Routes to the preparation of mixed monolayers of fluorinated and hydrogenated alkanethiolates grafted on the surface of gold nanoparticles
The use of binary blends of hydrogenated and fluorinated alkanethiolates represents an interesting approach to the construction of anisotropic hybrid organic–inorganic nanoparticles since the fluorinated and hydrogenated components are expected to self-sort on the nanoparticle surface because of their reciprocal phobicity. These mixed monolayers are therefore strongly non-ideal binary systems. The synthetic routes we explored to achieve mixed monolayer gold nanoparticles displaying hydrogenated and fluorinated ligands clearly show that the final monolayer composition is a non-linear function of the initial reaction mixture. Our data suggest that, under certain geometrical constraints, nucleation and growth of fluorinated domains could be the initial event in the formation of these mixed monolayers. The onset of domain formation depends on the structure of the fluorinated and hydrogenated species.
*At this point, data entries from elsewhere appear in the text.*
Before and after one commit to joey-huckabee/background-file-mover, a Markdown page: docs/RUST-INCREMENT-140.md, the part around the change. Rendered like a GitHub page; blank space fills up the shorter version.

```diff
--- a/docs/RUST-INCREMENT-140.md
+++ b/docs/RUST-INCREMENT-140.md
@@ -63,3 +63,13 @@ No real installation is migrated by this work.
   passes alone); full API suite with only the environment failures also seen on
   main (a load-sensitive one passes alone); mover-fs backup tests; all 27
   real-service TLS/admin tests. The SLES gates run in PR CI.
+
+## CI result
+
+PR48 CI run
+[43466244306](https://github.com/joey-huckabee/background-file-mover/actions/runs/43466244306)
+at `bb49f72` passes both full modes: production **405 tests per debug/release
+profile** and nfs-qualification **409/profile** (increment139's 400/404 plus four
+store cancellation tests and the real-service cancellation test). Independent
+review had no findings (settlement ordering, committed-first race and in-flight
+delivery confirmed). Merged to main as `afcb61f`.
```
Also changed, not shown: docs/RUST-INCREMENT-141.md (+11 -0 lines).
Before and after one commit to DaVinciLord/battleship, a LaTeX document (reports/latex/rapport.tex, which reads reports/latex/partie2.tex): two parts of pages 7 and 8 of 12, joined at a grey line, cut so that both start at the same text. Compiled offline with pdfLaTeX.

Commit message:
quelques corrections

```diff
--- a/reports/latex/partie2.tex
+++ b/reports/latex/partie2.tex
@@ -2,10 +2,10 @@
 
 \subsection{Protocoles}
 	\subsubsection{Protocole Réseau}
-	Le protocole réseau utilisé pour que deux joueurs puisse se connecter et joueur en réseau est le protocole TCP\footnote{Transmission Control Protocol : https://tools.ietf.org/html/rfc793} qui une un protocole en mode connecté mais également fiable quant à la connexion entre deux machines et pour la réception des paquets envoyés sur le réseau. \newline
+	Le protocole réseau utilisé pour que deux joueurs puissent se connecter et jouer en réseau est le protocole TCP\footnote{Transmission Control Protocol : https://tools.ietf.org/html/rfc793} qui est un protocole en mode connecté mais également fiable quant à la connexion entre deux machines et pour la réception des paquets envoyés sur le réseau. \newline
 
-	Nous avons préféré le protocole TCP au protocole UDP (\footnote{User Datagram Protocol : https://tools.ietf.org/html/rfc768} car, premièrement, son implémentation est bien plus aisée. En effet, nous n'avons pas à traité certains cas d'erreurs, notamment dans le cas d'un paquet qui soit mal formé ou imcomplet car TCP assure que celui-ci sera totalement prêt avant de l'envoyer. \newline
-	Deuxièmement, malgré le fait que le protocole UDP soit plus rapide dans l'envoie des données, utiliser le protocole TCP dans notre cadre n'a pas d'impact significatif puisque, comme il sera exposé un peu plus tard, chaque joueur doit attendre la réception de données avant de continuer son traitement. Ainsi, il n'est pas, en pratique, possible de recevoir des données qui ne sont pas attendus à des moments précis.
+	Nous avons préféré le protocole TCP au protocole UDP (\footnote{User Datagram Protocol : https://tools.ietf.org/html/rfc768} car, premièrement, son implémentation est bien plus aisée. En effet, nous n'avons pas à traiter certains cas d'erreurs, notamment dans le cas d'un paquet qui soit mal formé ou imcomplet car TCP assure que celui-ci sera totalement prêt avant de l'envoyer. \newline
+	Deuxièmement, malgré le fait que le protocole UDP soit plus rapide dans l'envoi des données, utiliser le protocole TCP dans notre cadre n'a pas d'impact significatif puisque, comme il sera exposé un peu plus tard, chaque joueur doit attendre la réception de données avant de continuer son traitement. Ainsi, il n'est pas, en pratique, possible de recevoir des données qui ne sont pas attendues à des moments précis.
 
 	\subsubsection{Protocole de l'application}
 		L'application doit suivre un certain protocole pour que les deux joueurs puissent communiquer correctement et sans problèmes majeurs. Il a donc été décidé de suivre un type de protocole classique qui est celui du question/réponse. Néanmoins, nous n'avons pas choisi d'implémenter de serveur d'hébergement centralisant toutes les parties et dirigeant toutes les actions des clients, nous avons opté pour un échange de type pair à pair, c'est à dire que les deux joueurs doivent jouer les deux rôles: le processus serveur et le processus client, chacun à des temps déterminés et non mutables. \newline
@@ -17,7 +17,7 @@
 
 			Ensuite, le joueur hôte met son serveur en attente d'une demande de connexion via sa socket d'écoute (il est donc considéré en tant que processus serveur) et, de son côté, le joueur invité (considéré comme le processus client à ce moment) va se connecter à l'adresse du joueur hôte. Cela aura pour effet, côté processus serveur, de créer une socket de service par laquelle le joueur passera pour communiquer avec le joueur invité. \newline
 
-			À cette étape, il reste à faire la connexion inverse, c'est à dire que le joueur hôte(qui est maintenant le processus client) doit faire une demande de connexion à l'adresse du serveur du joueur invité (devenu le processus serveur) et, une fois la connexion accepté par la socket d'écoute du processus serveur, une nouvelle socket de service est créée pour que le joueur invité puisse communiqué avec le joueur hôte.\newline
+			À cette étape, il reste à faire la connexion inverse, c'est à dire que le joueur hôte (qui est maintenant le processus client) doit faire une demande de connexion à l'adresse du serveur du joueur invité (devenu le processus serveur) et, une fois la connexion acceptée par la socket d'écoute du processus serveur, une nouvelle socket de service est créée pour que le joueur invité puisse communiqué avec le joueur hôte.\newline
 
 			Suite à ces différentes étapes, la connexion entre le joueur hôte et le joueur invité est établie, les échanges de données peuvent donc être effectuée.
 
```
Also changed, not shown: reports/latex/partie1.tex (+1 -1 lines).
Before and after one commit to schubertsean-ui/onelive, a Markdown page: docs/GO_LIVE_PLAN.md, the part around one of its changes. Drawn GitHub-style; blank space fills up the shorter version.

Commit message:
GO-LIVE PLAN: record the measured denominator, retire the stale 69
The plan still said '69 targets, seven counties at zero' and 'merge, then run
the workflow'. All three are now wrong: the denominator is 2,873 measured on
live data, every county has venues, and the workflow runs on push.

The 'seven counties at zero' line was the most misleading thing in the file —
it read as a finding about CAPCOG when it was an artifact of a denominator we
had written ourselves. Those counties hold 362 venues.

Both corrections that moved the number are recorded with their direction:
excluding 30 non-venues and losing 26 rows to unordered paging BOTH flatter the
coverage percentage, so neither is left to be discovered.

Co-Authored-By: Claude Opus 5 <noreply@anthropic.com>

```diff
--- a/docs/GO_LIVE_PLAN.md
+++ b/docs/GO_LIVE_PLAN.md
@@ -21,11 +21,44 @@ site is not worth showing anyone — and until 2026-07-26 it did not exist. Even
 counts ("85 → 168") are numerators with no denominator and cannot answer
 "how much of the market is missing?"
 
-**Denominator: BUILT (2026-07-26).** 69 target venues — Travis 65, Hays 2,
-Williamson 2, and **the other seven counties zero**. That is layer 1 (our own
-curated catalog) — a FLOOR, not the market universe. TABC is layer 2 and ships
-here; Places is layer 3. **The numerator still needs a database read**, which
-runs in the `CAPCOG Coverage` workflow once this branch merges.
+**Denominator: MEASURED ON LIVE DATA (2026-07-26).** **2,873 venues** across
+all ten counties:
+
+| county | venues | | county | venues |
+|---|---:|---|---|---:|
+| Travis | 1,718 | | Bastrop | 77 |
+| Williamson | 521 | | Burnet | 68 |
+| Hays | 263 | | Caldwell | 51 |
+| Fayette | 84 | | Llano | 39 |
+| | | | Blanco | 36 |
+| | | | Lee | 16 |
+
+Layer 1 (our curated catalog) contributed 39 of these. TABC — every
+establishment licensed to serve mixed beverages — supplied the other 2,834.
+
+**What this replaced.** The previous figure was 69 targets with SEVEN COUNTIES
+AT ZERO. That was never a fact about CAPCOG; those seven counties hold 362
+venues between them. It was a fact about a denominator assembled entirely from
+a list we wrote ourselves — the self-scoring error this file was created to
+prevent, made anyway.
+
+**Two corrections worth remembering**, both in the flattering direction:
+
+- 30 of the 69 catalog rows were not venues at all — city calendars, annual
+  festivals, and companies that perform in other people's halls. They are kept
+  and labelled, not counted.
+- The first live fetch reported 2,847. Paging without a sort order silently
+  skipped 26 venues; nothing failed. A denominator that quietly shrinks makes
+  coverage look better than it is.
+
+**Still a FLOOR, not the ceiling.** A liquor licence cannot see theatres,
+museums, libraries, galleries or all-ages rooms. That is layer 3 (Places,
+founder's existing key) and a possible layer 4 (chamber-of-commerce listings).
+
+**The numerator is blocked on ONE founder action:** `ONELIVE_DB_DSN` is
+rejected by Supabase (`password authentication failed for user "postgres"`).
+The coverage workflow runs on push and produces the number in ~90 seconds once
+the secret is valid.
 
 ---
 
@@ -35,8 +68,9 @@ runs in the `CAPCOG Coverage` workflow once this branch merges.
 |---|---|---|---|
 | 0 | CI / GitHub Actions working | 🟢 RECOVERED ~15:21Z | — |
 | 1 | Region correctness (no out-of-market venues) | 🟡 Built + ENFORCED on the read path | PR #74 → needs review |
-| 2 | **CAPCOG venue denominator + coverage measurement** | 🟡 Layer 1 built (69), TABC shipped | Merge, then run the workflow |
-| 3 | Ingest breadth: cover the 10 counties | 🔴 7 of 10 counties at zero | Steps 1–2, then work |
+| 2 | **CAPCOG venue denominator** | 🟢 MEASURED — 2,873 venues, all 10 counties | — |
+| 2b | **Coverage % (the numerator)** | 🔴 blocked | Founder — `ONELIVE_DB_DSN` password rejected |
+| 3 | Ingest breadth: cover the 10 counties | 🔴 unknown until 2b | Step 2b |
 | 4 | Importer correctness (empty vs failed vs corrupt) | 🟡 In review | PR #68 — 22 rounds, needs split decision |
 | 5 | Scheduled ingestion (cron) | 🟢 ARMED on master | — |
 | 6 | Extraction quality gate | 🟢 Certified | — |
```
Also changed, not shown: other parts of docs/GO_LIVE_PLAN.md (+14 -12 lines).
The solubility of the mixed monolayer nanoparticles displayed a marked discontinuity as a function of the monolayer composition. When the fluorinated component content is small, the nanoparticle systems are fully soluble in chloroform, at intermediate content the nanoparticles become soluble in hexane and eventually they become soluble in fluorinated solvents only. The ranges of monolayer compositions in which the solubility transitions are observed depend on the nature of the thiols composing the monolayer.
- This article is part of the themed collection: Nanoparticles with Morphological and Functional Anisotropy